Hawaii’s state government cut its electricity bill by $20 million by implementing energy efficiency measures, according to Gov. Neil Abercrombie‘s website, where he recently promoted his first year accomplishments.
The State cut consumption of electricity saving how much money each year? The state saved $20 million through a competition to conserve energy in simple ways such as turning off lights and computer screens when they are not needed.
To verify the claim, Civil Beat contacted Donalyn Dela Cruz, the governor’s spokeswoman, who referred us to a press release issued by the state energy office announcing the savings. The press release references a report to the legislature, called Lead By Example. Civil Beat reviewed the report. It covers the 2010 fiscal year, which ended June 30 2010, almost six months before Abercrombie took office.
During the 2010 fiscal year, state agencies’ electricity use dropped by 2.8 percent, according to the report, and the state paid $20 million less for electricity than the previous year.
The total electricity bill for the state was $145 million for fiscal year 2010, according to the report. The total bill for 2009 was $165 million.

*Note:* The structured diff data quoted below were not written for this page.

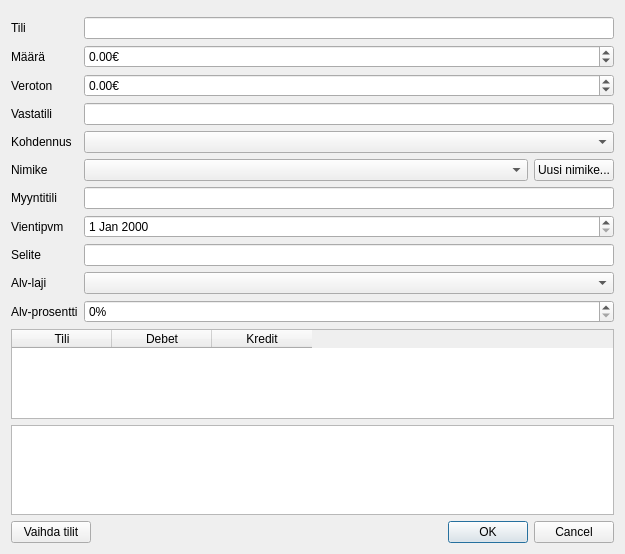
Above: kitupiikki/kirjaus/kirjausapuridialog.ui from artoh/kitupiikki before the change. Below: the same form after it.
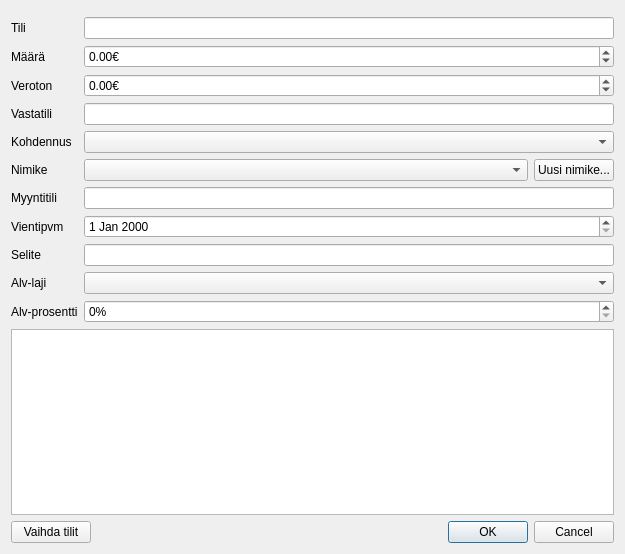
That is the form after the change. Custom widgets are drawn as their Qt base class.

Diff of the .ui file:
```diff
--- a/kitupiikki/kirjaus/kirjausapuridialog.ui
+++ b/kitupiikki/kirjaus/kirjausapuridialog.ui
@@ -200,32 +200,7 @@
     </layout>
    </item>
    <item>
-    <widget class="QTableWidget" name="taulukko">
-     <attribute name="horizontalHeaderCascadingSectionResizes">
-      <bool>false</bool>
-     </attribute>
-     <attribute name="verticalHeaderStretchLastSection">
-      <bool>false</bool>
-     </attribute>
-     <column>
-      <property name="text">
-       <string>Tili</string>
-      </property>
-     </column>
-     <column>
-      <property name="text">
-       <string>Debet</string>
-      </property>
-     </column>
-     <column>
-      <property name="text">
-       <string>Kredit</string>
-      </property>
-     </column>
-    </widget>
-   </item>
-   <item>
-    <widget class="QTextBrowser" name="esikatseluBrowser"/>
+    <widget class="QTableView" name="ehdotusView"/>
    </item>
    <item>
     <layout class="QHBoxLayout" name="horizontalLayout_2">
```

So, he’s right as far as that goes.
But electricity rates were higher in 2009 than they were in 2010. They actually went down in 2010. So part of the $20 million reduction in state spending was based on the change in electricity rates.
A 2.8 percent reduction in electricity use actually meant that the state saved about $4 million, not $20 million. The rest of the savings came from the lower price.
Abercrombie also says the state saved money on electricity through energy efficiency practices, such as “turning off lights and computer screens.”
However, the report concludes that it’s “difficult to determine the primary reasons” for the reduction in electricity use. The state has taken many actions to reduce electricity consumption, including encouraging office workers to reduce their usage, retrofitting lights and switching out old energy-intensive air conditioners. But it’s likely that other factors, related to the poor economy, contributed to the reduction in electricity use, such as furlough days, reduced operating budgets and staff cuts. Cooler weather may also have cut back on air conditioning use.
According to the report:
It is most likely that a combination of factors is responsible for the decrease in consumption in 2010. For example, in conjunction with energy efficiency and renewable energy development, weather differences could have changed the amount of cooling that was necessary or furlough schedules varied by department and buildings that house more than one department may have resulted in building systems not being entirely shut down on furlough days. Budget reductions also may have impacted program operations or eliminated programs which, consequently, affect energy consumption.
The bottom line: Hawaii state offices didn’t save $20 million on the government’s electricity bill during the 2010 fiscal year — they saved $4 million. And while energy savings behavior, such as turning off lights, may have been one of the reasons for the 2.8 percent decline in electricity use, it’s likely that other factors, such as furlough days, played a role. Also, Abercrombie leaves the impression that the savings were achieved in his first year in office. That’s not the case.
Sign up for our FREE morning newsletter and face each day more informed.